(DATA LISTING Opens)
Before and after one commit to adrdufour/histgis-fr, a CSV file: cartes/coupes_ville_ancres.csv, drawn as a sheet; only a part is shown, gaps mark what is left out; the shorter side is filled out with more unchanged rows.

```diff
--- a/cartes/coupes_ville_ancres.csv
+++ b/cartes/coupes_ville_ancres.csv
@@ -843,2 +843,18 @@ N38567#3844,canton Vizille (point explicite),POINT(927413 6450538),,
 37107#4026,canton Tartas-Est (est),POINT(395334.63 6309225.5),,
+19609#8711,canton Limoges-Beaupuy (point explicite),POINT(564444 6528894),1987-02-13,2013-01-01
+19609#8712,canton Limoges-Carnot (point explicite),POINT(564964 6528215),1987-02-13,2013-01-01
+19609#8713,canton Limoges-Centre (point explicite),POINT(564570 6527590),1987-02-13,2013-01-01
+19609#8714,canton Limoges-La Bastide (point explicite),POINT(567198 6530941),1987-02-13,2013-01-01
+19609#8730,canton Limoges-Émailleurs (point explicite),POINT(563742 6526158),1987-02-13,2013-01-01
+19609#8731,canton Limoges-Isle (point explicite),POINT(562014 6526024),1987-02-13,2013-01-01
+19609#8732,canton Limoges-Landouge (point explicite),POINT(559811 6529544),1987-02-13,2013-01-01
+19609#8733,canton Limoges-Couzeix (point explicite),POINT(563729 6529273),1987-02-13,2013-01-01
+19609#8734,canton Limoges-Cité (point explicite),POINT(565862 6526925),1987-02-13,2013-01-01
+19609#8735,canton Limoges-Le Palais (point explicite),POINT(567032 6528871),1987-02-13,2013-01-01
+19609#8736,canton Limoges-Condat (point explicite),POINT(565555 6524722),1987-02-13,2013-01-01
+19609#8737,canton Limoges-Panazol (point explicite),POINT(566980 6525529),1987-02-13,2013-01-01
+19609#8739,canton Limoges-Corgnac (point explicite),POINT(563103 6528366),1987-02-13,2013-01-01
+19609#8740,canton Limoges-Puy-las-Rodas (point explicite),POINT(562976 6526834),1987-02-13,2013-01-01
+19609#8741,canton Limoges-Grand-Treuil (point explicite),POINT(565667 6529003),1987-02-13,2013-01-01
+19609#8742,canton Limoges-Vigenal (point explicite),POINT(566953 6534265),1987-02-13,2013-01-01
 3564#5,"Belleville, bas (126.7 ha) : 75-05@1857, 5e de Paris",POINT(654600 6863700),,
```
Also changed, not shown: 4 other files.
(DATA LISTING Closes)
▸ WHAT IS NEEDED
Above are the records; copy each line from them that includes the string "shown".

▸ EXPECTED ANSWER
Before and after one commit to adrdufour/histgis-fr, a CSV file: cartes/coupes_ville_ancres.csv, drawn as a sheet; only a part is shown, gaps mark what is left out; the shorter side is filled out with more unchanged rows.
Also changed, not shown: 4 other files.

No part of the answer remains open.